The deeper story claimed an "upside-down" ratio of about 50 million in assets and cash, to about $400-500 million in debt, which is a big time haircut for whoever the receiver is, if one can be found.
That means that Revell, Moebius and anyone who with outstanding Hobbico receivables is going to get a 90% whack. Depending on how much product they had shipped, and what kind of insurance they carry, it could be a staggering loss to little guys who do not have much, if any cushion to absorb a loss of that magnitude.
Second helping of Not Good is who will take on the enterprise in the face of a cratering RC business and a slow- or no-growth plastic market, and where capitial comes to finance the operations. Don't expect another ESOP; that was one of the worst ideas since the Cimarron. Someone would have to get the remains for pennies to make it go.

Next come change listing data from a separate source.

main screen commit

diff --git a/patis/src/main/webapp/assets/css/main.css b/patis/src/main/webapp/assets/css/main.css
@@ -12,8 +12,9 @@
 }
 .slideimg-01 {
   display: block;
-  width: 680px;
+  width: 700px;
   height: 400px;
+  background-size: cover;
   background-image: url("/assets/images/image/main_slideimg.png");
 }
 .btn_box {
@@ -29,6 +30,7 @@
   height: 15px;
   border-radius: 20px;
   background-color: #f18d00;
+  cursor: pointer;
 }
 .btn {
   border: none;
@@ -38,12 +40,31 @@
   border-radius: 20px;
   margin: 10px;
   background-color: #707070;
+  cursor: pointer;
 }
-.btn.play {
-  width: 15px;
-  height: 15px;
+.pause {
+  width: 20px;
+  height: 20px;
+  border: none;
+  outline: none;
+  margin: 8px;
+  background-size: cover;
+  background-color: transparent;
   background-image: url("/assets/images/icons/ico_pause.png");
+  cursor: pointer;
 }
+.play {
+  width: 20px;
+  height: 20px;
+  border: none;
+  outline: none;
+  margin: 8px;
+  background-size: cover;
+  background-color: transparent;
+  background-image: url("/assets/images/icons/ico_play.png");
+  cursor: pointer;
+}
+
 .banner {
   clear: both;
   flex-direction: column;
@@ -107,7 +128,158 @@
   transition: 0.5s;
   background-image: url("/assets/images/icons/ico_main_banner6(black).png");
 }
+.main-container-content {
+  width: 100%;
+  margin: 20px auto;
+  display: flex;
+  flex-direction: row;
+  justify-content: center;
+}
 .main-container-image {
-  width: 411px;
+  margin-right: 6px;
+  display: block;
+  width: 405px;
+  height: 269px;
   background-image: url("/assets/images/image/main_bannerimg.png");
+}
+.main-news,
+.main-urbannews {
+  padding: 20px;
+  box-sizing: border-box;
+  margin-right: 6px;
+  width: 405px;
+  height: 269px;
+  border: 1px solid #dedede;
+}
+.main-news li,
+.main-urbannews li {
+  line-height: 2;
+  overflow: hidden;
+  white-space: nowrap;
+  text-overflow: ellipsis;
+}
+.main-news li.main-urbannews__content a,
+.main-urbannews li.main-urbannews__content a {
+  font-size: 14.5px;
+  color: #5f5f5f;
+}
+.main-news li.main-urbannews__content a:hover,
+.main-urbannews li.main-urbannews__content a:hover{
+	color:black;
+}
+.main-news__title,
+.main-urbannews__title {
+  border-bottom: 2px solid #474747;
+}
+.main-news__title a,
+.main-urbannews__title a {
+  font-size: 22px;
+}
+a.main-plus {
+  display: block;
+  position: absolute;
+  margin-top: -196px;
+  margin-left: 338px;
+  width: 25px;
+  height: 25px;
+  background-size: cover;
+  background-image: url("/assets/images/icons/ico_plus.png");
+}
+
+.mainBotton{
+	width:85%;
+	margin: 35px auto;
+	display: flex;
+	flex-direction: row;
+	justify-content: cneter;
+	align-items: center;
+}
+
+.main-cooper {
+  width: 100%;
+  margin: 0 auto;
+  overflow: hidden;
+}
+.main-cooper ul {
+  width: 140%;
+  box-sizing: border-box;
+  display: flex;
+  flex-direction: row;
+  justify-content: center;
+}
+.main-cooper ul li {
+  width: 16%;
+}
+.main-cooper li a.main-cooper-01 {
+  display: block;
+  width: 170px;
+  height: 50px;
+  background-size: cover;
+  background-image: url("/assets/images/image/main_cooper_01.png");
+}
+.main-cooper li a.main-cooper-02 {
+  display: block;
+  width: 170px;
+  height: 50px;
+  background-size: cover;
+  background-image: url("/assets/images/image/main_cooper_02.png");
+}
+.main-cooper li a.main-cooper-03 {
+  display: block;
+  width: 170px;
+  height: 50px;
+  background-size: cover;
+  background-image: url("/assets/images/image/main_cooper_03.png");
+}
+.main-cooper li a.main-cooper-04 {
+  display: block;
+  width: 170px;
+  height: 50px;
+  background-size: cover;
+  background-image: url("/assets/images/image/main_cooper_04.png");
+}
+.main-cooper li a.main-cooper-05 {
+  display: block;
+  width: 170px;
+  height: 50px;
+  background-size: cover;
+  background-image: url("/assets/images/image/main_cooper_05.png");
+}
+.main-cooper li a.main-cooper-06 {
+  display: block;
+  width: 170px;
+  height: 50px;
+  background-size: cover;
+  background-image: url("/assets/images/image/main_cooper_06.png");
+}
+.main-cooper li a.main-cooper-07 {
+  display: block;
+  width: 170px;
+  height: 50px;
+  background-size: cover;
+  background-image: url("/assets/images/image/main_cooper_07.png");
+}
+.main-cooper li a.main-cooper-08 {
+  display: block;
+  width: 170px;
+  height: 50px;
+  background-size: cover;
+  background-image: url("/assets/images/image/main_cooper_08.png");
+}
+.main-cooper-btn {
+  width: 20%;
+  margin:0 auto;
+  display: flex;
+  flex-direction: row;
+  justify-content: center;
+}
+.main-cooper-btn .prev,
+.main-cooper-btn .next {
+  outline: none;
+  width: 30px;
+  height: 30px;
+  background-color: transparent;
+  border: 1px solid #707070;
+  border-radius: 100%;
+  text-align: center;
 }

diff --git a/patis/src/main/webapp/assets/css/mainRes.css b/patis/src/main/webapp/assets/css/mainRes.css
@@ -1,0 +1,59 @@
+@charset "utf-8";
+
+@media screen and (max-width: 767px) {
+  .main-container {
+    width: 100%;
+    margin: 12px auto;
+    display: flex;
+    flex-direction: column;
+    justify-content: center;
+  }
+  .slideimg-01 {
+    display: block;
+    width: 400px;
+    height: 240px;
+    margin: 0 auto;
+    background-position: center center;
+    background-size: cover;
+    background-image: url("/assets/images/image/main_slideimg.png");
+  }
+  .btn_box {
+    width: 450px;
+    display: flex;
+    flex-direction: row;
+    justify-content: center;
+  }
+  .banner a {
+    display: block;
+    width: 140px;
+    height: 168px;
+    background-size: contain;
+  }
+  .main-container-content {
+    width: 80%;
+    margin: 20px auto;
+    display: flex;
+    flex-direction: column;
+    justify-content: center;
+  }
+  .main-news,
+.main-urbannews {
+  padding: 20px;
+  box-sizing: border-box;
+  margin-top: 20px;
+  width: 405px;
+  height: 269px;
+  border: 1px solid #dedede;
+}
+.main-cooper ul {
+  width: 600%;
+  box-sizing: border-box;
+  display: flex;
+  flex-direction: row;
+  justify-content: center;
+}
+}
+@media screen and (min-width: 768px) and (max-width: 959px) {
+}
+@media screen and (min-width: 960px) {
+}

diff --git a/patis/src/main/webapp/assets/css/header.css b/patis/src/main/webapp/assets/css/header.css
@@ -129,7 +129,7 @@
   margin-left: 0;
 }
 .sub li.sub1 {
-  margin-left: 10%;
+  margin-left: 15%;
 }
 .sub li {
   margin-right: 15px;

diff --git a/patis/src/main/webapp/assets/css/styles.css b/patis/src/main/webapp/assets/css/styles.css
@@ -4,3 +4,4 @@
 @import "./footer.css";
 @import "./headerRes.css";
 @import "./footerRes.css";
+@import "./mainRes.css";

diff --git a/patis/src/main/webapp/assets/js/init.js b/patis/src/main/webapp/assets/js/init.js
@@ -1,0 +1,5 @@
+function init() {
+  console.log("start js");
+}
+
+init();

The sheer crime of all of this is the same thing that happened to magazines, specifically the ex-Petersen EMAP empire. They issued a lot of really bad debt to monopolize the magazine rack in order to set page rates higher. As long as they were covering the debt payment and making payroll, all was good. Until magazine publishing went down like a Submarine with a screen door.
Prior to issuance of the debt, they were steadily profitable, managing to deliver mostly unique content across the titles. Afterword, there were fewer titles with fewer pages that cost a lot more to advertise in, that shared much more content than ever before.
I'd wager that Hobbico was probably a going proposition that got the itch to expand and control more distribution in an effort to set pricing higher, which the market would not and could not support for any length of time.
The real question is: what happens to remaining inventory? Who picks up the remaining brands owned wholly or in part by Hobbico.
Tom Mooty has the right idea: Play lotto.